    As you may recall, on April 28, multiple media outlets reported that a pet Pug in North Carolina had positive results of a quantitative PCR (aPCR) test for SARS-CoV-2. Results of tests performed to confirm the presumptive positive result were shared today by the USDA National Veterinary Services Laboratories (NVSL).

    The NVSL was unable to verify infection in the Pug. No virus was isolated and there was no evidence of an immune response based on a virus neutralization test.

    The Pug belongs to a family whose members were tested for SARS-CoV-2 as part of a voluntary Duke University research study of COVID-19 positive households in North Carolina. Media reports also indicated family members recalled the Pug had exhibited mild and transient clinical signs of disease, including coughing and an episode of not wanting to eat a meal. It appears the Pug was not evaluated by a veterinarian at that time. Based on the results available from the NVSL, it appears the weak detection of viral RNA by PCR may be the result of contamination from the COVID-19 positive household.

    Confirmatory testing at the NVSL included polymerase chain reaction (per CDC protocol for SARS-CoV-2 PCR), efforts to sequence, and virus isolation for the original swab sample collected April 1 (oral from the Pug), and PCR and virus isolation on swab samples obtained April 30 (oral and rectal swabs) from all animals (the Pug, another dog, and a cat) in the household. NVSL also conducted virus neutralization for serum samples collected on April 30 from the Pug and May 13 from the other dog and cat in the household.

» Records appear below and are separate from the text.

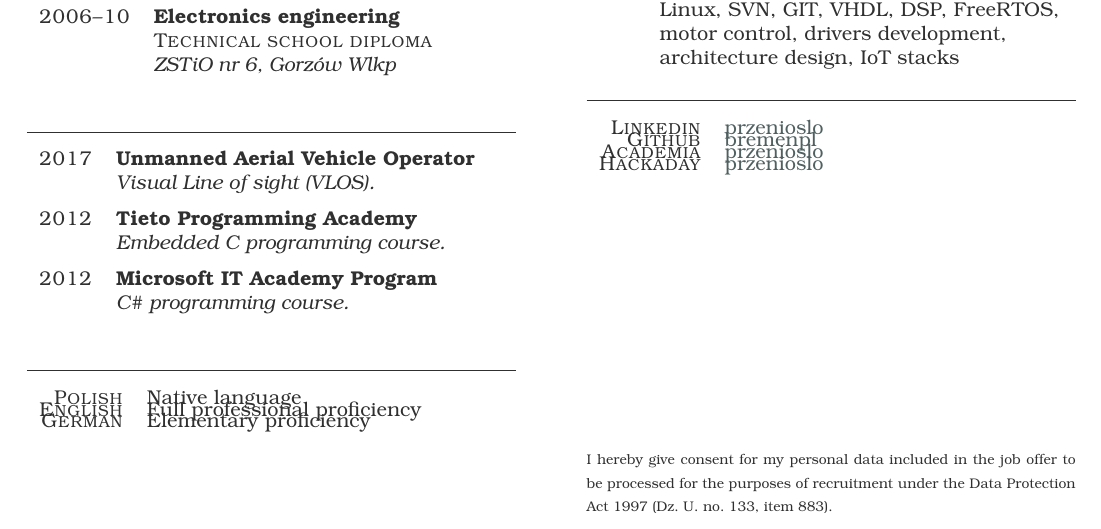
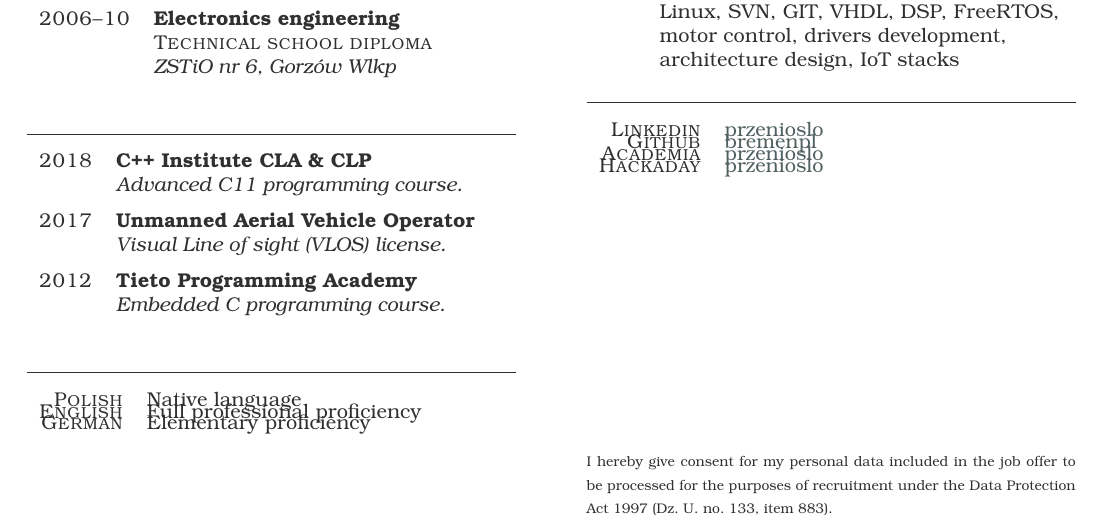
Before and after one commit to bremenpl/cv, a LaTeX CV (tex/cv.tex): part of the page, cut so that both start at the same text. Compiled offline with LuaLaTeX.

Commit message:
Removed the 2012 C# Microsoftcourse entry to make some space. Added CLA and CLP course entry.

```diff
--- a/tex/cv.tex
+++ b/tex/cv.tex
@@ -58,17 +58,17 @@ SMT machinery hardware assembly, faulty parts service, existing designs debuggin
 
 \begin{yearlist}
 
+\item{2018}
+     {C++ Institute CLA \& CLP}
+     {Advanced C11 programming course.}
+
 \item{2017}
      {Unmanned Aerial Vehicle Operator}
-     {Visual Line of sight (VLOS).}
+     {Visual Line of sight (VLOS) license.}
 
 \item{2012}
      {Tieto Programming Academy}
      {Embedded C programming course.}
-
-\item{2012}
-     {Microsoft IT Academy Program }
-     {C\# programming course.}
 
 \end{yearlist}
 
```
Also changed, not shown: tex/cv.pdf, 1 other file.
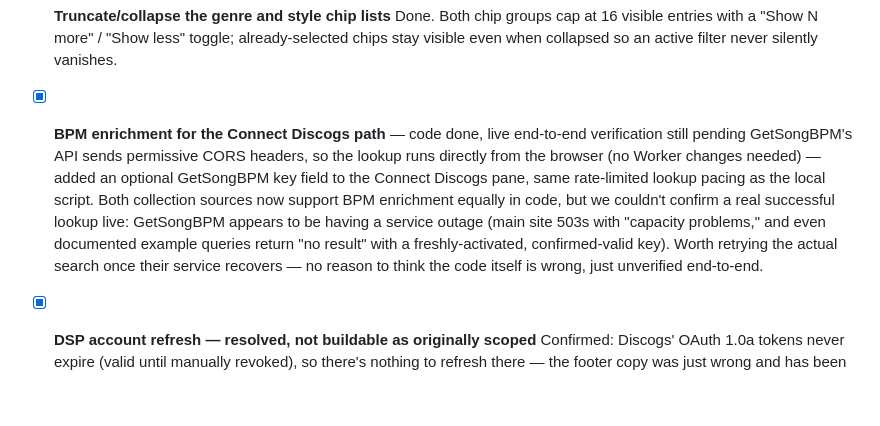
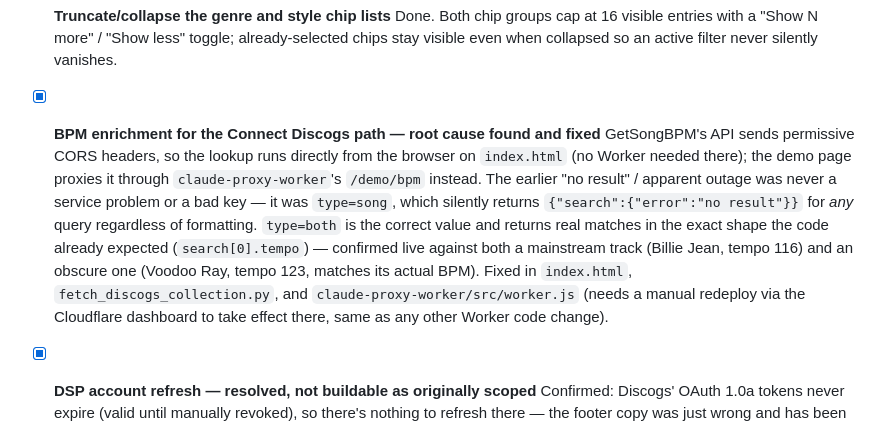
Before and after one commit to aschmidt608/runout, a Markdown page: TODO.md, the part around the change. Rendered like a GitHub page; blank space fills up the shorter version.

Commit message:
Update TODO: BPM enrichment root cause found and fixed

```diff
--- a/TODO.md
+++ b/TODO.md
@@ -18,8 +18,8 @@
 - [x] **Truncate/collapse the genre and style chip lists**
   Done. Both chip groups cap at 16 visible entries with a "Show N more" / "Show less" toggle; already-selected chips stay visible even when collapsed so an active filter never silently vanishes.
 
-- [x] **BPM enrichment for the Connect Discogs path** — code done, live end-to-end verification still pending
-  GetSongBPM's API sends permissive CORS headers, so the lookup runs directly from the browser (no Worker changes needed) — added an optional GetSongBPM key field to the Connect Discogs pane, same rate-limited lookup pacing as the local script. Both collection sources now support BPM enrichment equally in code, but we couldn't confirm a real successful lookup live: GetSongBPM appears to be having a service outage (main site 503s with "capacity problems," and even documented example queries return "no result" with a freshly-activated, confirmed-valid key). Worth retrying the actual search once their service recovers — no reason to think the code itself is wrong, just unverified end-to-end.
+- [x] **BPM enrichment for the Connect Discogs path — root cause found and fixed**
+  GetSongBPM's API sends permissive CORS headers, so the lookup runs directly from the browser on `index.html` (no Worker needed there); the demo page proxies it through `claude-proxy-worker`'s `/demo/bpm` instead. The earlier "no result" / apparent outage was never a service problem or a bad key — it was `type=song`, which silently returns `{"search":{"error":"no result"}}` for *any* query regardless of formatting. `type=both` is the correct value and returns real matches in the exact shape the code already expected (`search[0].tempo`) — confirmed live against both a mainstream track (Billie Jean, tempo 116) and an obscure one (Voodoo Ray, tempo 123, matches its actual BPM). Fixed in `index.html`, `fetch_discogs_collection.py`, and `claude-proxy-worker/src/worker.js` (needs a manual redeploy via the Cloudflare dashboard to take effect there, same as any other Worker code change).
 
 - [x] **DSP account refresh — resolved, not buildable as originally scoped**
   Confirmed: Discogs' OAuth 1.0a tokens never expire (valid until manually revoked), so there's nothing to refresh there — the footer copy was just wrong and has been corrected. Tidal's token exchange genuinely returns no `refresh_token` (confirmed empirically) for a real registered third-party PKCE app, unlike unofficial libraries (e.g. `tidalapi`) that appear to borrow different/native client credentials — so there's no refresh token to silently renew with, and reconnecting after Tidal's ~4hr expiry requires the full interactive login same as a manual reconnect. If this becomes annoying in practice, the next idea would be a smoother one-click reconnect prompt rather than actual silent refresh, since silent refresh isn't available.
```
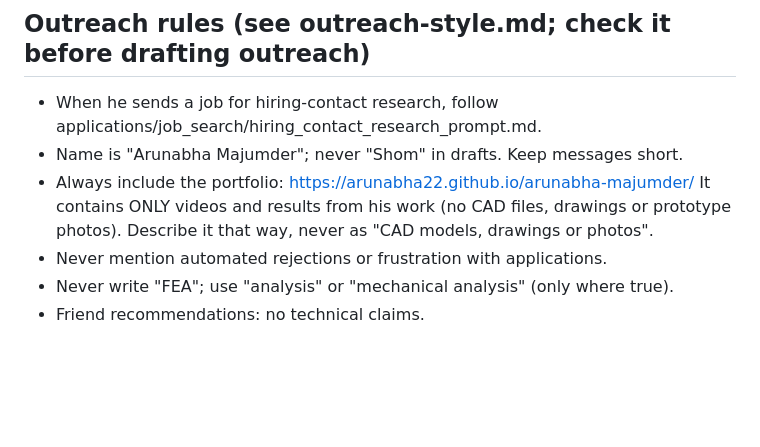
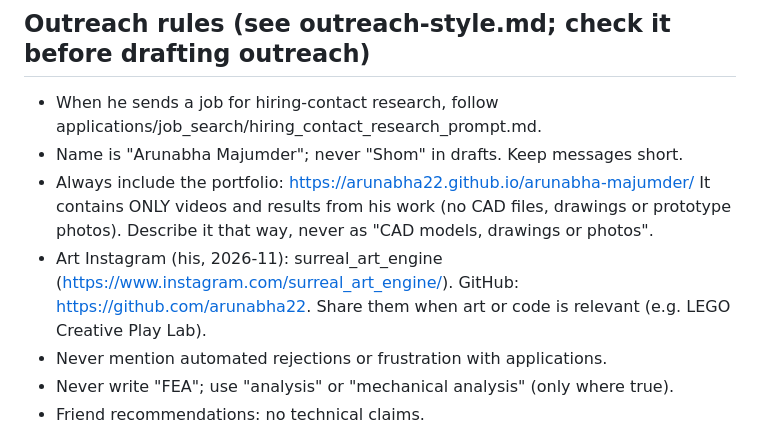
Before and after one commit to arunabha22/Shom_brain_networks_AI, a Markdown page: CLAUDE.md, the part around the change. Rendered like a GitHub page; blank space fills up the shorter version.

Commit message:
Save art Instagram and GitHub links
Co-Authored-By: Claude Opus 5.5 <noreply@anthropic.com>
Claude-Session: https://claude.ai/code/session_01NjdMuB9buEkMmyf7HkyEWg

```diff
--- a/CLAUDE.md
+++ b/CLAUDE.md
@@ -28,6 +28,8 @@
 - Always include the portfolio: https://arunabha22.github.io/arunabha-majumder/
   It contains ONLY videos and results from his work (no CAD files, drawings or prototype photos). Describe it
   that way, never as "CAD models, drawings or photos".
+- Art Instagram (his, 2026-11): surreal_art_engine (https://www.instagram.com/surreal_art_engine/). GitHub:
+  https://github.com/arunabha22. Share them when art or code is relevant (e.g. LEGO Creative Play Lab).
 - Never mention automated rejections or frustration with applications.
 - Never write "FEA"; use "analysis" or "mechanical analysis" (only where true).
 - Friend recommendations: no technical claims.
```
Also changed, not shown: GENERAL_RULES_copy_paste.md (+1 -0 lines).
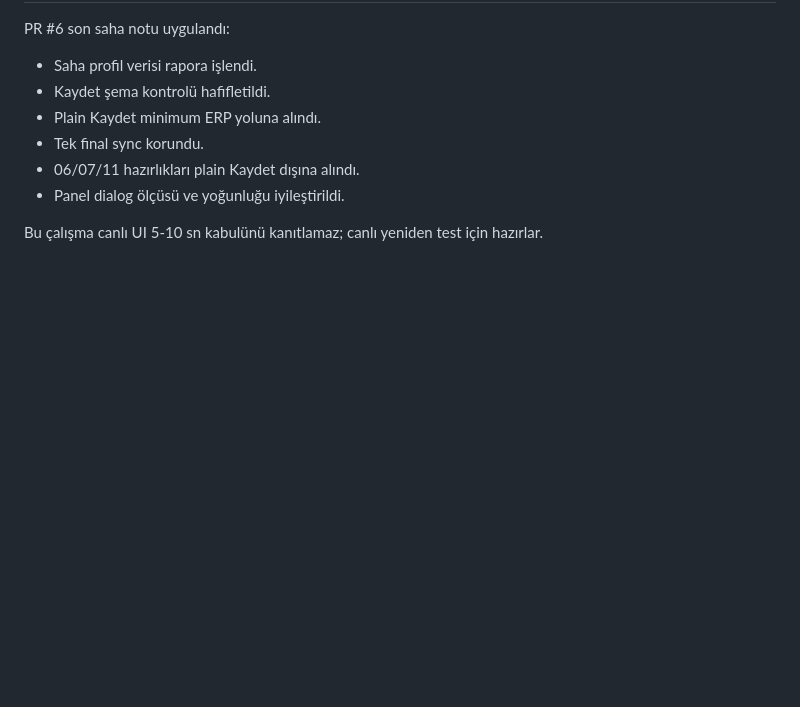
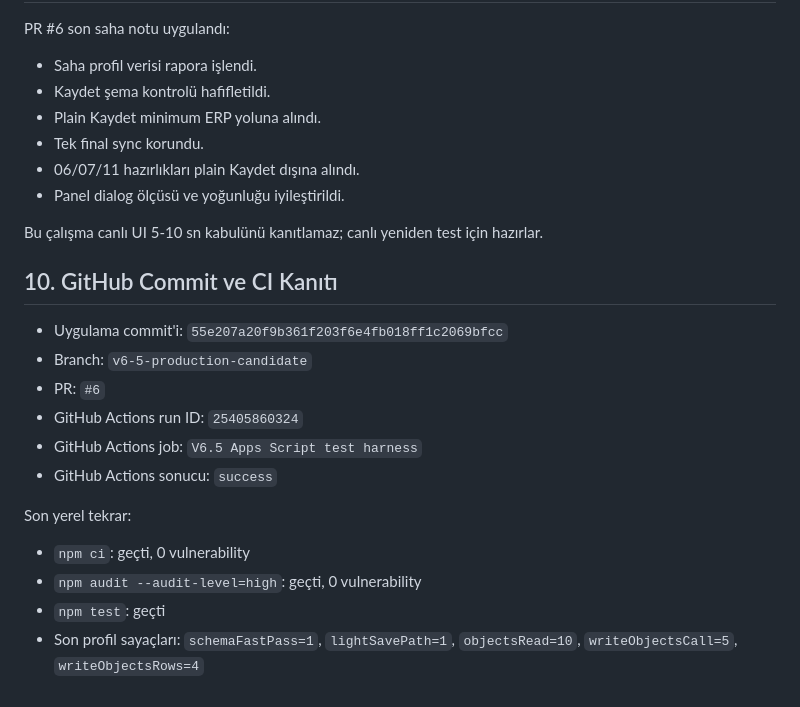
Before and after one commit to emrahcetin3553-a11y/tesbih-kuyusu-ultra-operasyon-paneli, a Markdown page: 08_KABUL_RAPORLARI/2026-05-06_kaydet_performans_ikinci_seviye_ve_panel_ui_raporu.md, the part around the change. Rendered like a GitHub page; blank space fills up the shorter version.

Commit message:
report pr6 save performance ci evidence

```diff
--- a/08_KABUL_RAPORLARI/2026-05-06_kaydet_performans_ikinci_seviye_ve_panel_ui_raporu.md
+++ b/08_KABUL_RAPORLARI/2026-05-06_kaydet_performans_ikinci_seviye_ve_panel_ui_raporu.md
@@ -240,3 +240,19 @@ PR #6 son saha notu uygulandı:
 - Panel dialog ölçüsü ve yoğunluğu iyileştirildi.
 
 Bu çalışma canlı UI 5-10 sn kabulünü kanıtlamaz; canlı yeniden test için hazırlar.
+
+## 10. GitHub Commit ve CI Kanıtı
+
+- Uygulama commit'i: `55e207a20f9b361f203f6e4fb018ff1c2069bfcc`
+- Branch: `v6-5-production-candidate`
+- PR: `#6`
+- GitHub Actions run ID: `25405860324`
+- GitHub Actions job: `V6.5 Apps Script test harness`
+- GitHub Actions sonucu: `success`
+
+Son yerel tekrar:
+
+- `npm ci`: geçti, 0 vulnerability
+- `npm audit --audit-level=high`: geçti, 0 vulnerability
+- `npm test`: geçti
+- Son profil sayaçları: `schemaFastPass=1`, `lightSavePath=1`, `objectsRead=10`, `writeObjectsCall=5`, `writeObjectsRows=4`
```
Also changed, not shown: 08_KABUL_RAPORLARI/2026-05-06_codex_calisma_raporu.md (+15 -0 lines).
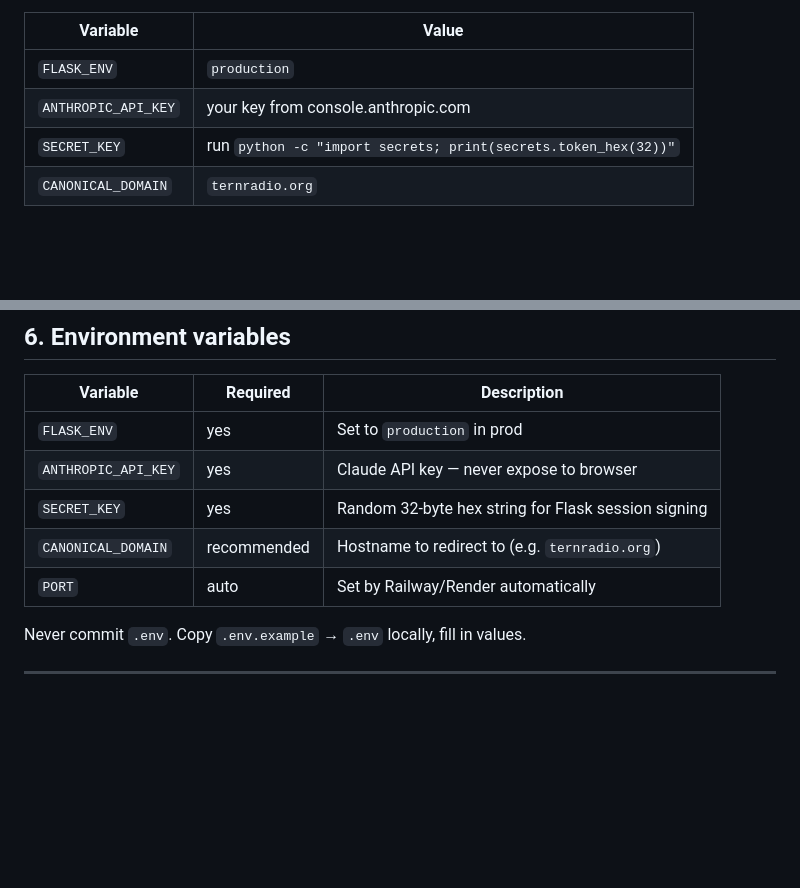
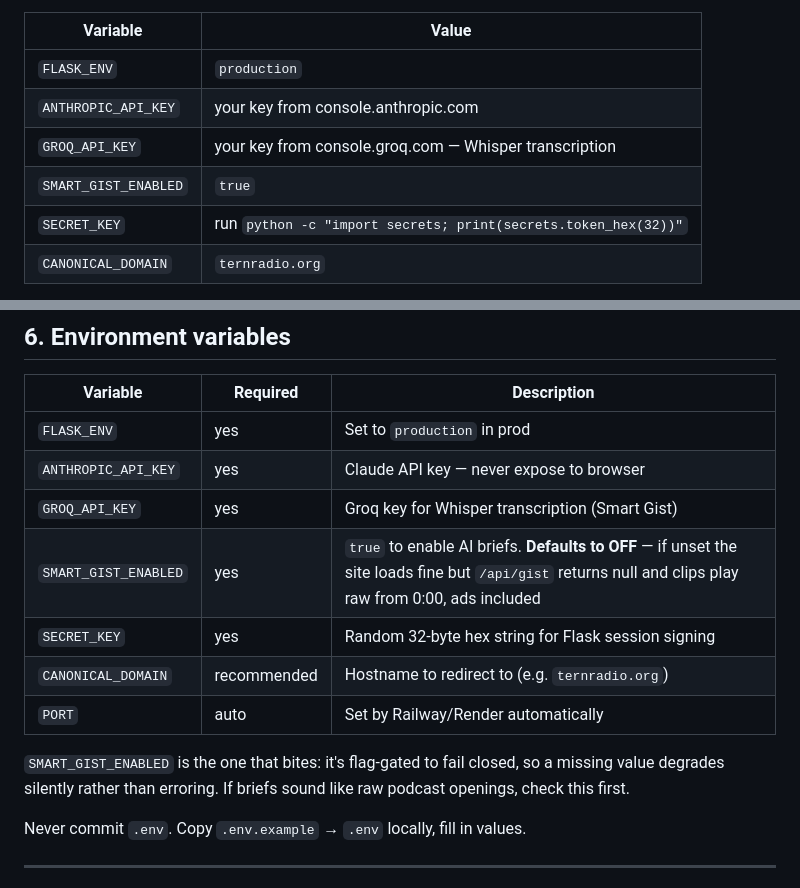
Before and after one commit to drewmstep/ternradio, a Markdown page: DEPLOYMENT.md, 2 parts joined by grey strips. Rendered like a GitHub page; blank space fills up the shorter version.

Commit message:
Docs: add GROQ_API_KEY + SMART_GIST_ENABLED to the deploy env tables
DEPLOYMENT.md predated Smart Gist, so a deploy set up from its env table came
up healthy but with briefs silently disabled — SMART_GIST_ENABLED fails closed
by design, so nothing errors. Both variables are now listed, with a note on the
silent-degradation failure mode.

Co-Authored-By: Claude Opus 5 <noreply@anthropic.com>

```diff
--- a/DEPLOYMENT.md
+++ b/DEPLOYMENT.md
@@ -35,6 +35,8 @@ Ensure `.env` is in `.gitignore` and never committed.
 |---|---|
 | `FLASK_ENV` | `production` |
 | `ANTHROPIC_API_KEY` | your key from console.anthropic.com |
+| `GROQ_API_KEY` | your key from console.groq.com — Whisper transcription |
+| `SMART_GIST_ENABLED` | `true` |
 | `SECRET_KEY` | run `python -c "import secrets; print(secrets.token_hex(32))"` |
 | `CANONICAL_DOMAIN` | `ternradio.org` |
 
@@ -86,9 +88,15 @@ This happens at the application layer (`@app.before_request`), so it works regar
 |---|---|---|
 | `FLASK_ENV` | yes | Set to `production` in prod |
 | `ANTHROPIC_API_KEY` | yes | Claude API key — never expose to browser |
+| `GROQ_API_KEY` | yes | Groq key for Whisper transcription (Smart Gist) |
+| `SMART_GIST_ENABLED` | yes | `true` to enable AI briefs. **Defaults to OFF** — if unset the site loads fine but `/api/gist` returns null and clips play raw from 0:00, ads included |
 | `SECRET_KEY` | yes | Random 32-byte hex string for Flask session signing |
 | `CANONICAL_DOMAIN` | recommended | Hostname to redirect to (e.g. `ternradio.org`) |
 | `PORT` | auto | Set by Railway/Render automatically |
+
+`SMART_GIST_ENABLED` is the one that bites: it's flag-gated to fail closed, so a
+missing value degrades silently rather than erroring. If briefs sound like raw
+podcast openings, check this first.
 
 Never commit `.env`. Copy `.env.example` → `.env` locally, fill in values.
 
```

    Glad we can finally answer your questions about this Pug!

    This case serves as a good reminder of the importance of following a logical approach to diagnosis in cases of suspected SARS-CoV-2 in animals. A necessary part of the diagnostic workup is consultation with the state public health veterinarian or designated state animal health official. The AVMA has created a decision tree to assist.

    AVMA's COVID-19 resource center provides more information about testing for SARS-CoV-2 in animals, along with a handout to assist with client communication regarding testing. Veterinary team members also can view a free webinar on AVMA Axon that delves into the guidance for testing animals for SARS-CoV-2.

    Have a good evening,

    Gail C. Golab, PhD, DVM, MANZCVS, DACAW
    Chief Veterinary Officer
    American Veterinary Medical Association
    o: (847) 285-6618
    c: (630) 336-0062